EXERCISE REQUIREMENTS: Output the entries verbatim, including every line.

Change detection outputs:
* * * * * * *
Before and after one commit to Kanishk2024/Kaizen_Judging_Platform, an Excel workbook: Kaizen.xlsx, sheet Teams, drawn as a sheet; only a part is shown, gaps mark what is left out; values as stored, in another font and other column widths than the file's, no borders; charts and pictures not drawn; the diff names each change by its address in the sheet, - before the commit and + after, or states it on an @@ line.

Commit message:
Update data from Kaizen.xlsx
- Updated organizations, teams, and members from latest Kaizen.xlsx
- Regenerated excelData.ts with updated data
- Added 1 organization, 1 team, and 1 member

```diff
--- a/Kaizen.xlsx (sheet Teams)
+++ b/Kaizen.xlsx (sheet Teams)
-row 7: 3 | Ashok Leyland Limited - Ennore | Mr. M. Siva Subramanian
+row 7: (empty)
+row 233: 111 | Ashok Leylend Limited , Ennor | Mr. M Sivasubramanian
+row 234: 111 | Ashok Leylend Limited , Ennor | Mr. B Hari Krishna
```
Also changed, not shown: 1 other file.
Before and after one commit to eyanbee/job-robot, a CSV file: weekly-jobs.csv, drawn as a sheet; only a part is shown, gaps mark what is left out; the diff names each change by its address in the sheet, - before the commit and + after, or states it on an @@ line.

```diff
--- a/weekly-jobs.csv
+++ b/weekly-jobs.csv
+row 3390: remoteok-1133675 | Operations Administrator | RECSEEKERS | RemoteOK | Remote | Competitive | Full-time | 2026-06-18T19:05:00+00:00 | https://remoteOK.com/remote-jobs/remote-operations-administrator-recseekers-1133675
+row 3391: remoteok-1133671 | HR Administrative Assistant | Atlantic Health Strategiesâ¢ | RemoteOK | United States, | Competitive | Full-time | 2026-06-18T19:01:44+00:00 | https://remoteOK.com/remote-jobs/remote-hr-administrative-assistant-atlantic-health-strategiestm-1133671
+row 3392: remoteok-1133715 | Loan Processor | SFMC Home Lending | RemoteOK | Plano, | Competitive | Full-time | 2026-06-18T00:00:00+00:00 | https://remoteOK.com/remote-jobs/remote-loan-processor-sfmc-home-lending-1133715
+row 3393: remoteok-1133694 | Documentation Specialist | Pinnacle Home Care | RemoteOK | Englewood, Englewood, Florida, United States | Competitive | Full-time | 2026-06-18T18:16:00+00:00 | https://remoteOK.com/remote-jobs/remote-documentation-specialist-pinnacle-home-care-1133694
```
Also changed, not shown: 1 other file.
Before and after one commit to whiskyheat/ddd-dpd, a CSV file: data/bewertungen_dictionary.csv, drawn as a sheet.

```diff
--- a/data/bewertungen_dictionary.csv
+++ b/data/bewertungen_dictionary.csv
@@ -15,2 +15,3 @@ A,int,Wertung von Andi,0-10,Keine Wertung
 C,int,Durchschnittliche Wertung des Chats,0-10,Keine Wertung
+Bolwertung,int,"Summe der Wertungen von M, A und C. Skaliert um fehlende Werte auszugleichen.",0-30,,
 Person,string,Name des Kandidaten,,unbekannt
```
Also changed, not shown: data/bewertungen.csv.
* * * * * * *
COMPLETED EXERCISE:
Before and after one commit to Kanishk2024/Kaizen_Judging_Platform, an Excel workbook: Kaizen.xlsx, sheet Teams, drawn as a sheet; only a part is shown, gaps mark what is left out; values as stored, in another font and other column widths than the file's, no borders; charts and pictures not drawn; the diff names each change by its address in the sheet, - before the commit and + after, or states it on an @@ line.

Commit message:
Update data from Kaizen.xlsx
- Updated organizations, teams, and members from latest Kaizen.xlsx
- Regenerated excelData.ts with updated data
- Added 1 organization, 1 team, and 1 member

```diff
--- a/Kaizen.xlsx (sheet Teams)
+++ b/Kaizen.xlsx (sheet Teams)
-row 7: 3 | Ashok Leyland Limited - Ennore | Mr. M. Siva Subramanian
+row 7: (empty)
+row 233: 111 | Ashok Leylend Limited , Ennor | Mr. M Sivasubramanian
+row 234: 111 | Ashok Leylend Limited , Ennor | Mr. B Hari Krishna
```
Also changed, not shown: 1 other file.
Before and after one commit to eyanbee/job-robot, a CSV file: weekly-jobs.csv, drawn as a sheet; only a part is shown, gaps mark what is left out; the diff names each change by its address in the sheet, - before the commit and + after, or states it on an @@ line.

```diff
--- a/weekly-jobs.csv
+++ b/weekly-jobs.csv
+row 3390: remoteok-1133675 | Operations Administrator | RECSEEKERS | RemoteOK | Remote | Competitive | Full-time | 2026-06-18T19:05:00+00:00 | https://remoteOK.com/remote-jobs/remote-operations-administrator-recseekers-1133675
+row 3391: remoteok-1133671 | HR Administrative Assistant | Atlantic Health Strategiesâ¢ | RemoteOK | United States, | Competitive | Full-time | 2026-06-18T19:01:44+00:00 | https://remoteOK.com/remote-jobs/remote-hr-administrative-assistant-atlantic-health-strategiestm-1133671
+row 3392: remoteok-1133715 | Loan Processor | SFMC Home Lending | RemoteOK | Plano, | Competitive | Full-time | 2026-06-18T00:00:00+00:00 | https://remoteOK.com/remote-jobs/remote-loan-processor-sfmc-home-lending-1133715
+row 3393: remoteok-1133694 | Documentation Specialist | Pinnacle Home Care | RemoteOK | Englewood, Englewood, Florida, United States | Competitive | Full-time | 2026-06-18T18:16:00+00:00 | https://remoteOK.com/remote-jobs/remote-documentation-specialist-pinnacle-home-care-1133694
```
Also changed, not shown: 1 other file.
Before and after one commit to whiskyheat/ddd-dpd, a CSV file: data/bewertungen_dictionary.csv, drawn as a sheet.

```diff
--- a/data/bewertungen_dictionary.csv
+++ b/data/bewertungen_dictionary.csv
@@ -15,2 +15,3 @@ A,int,Wertung von Andi,0-10,Keine Wertung
 C,int,Durchschnittliche Wertung des Chats,0-10,Keine Wertung
+Bolwertung,int,"Summe der Wertungen von M, A und C. Skaliert um fehlende Werte auszugleichen.",0-30,,
 Person,string,Name des Kandidaten,,unbekannt
```
Also changed, not shown: data/bewertungen.csv.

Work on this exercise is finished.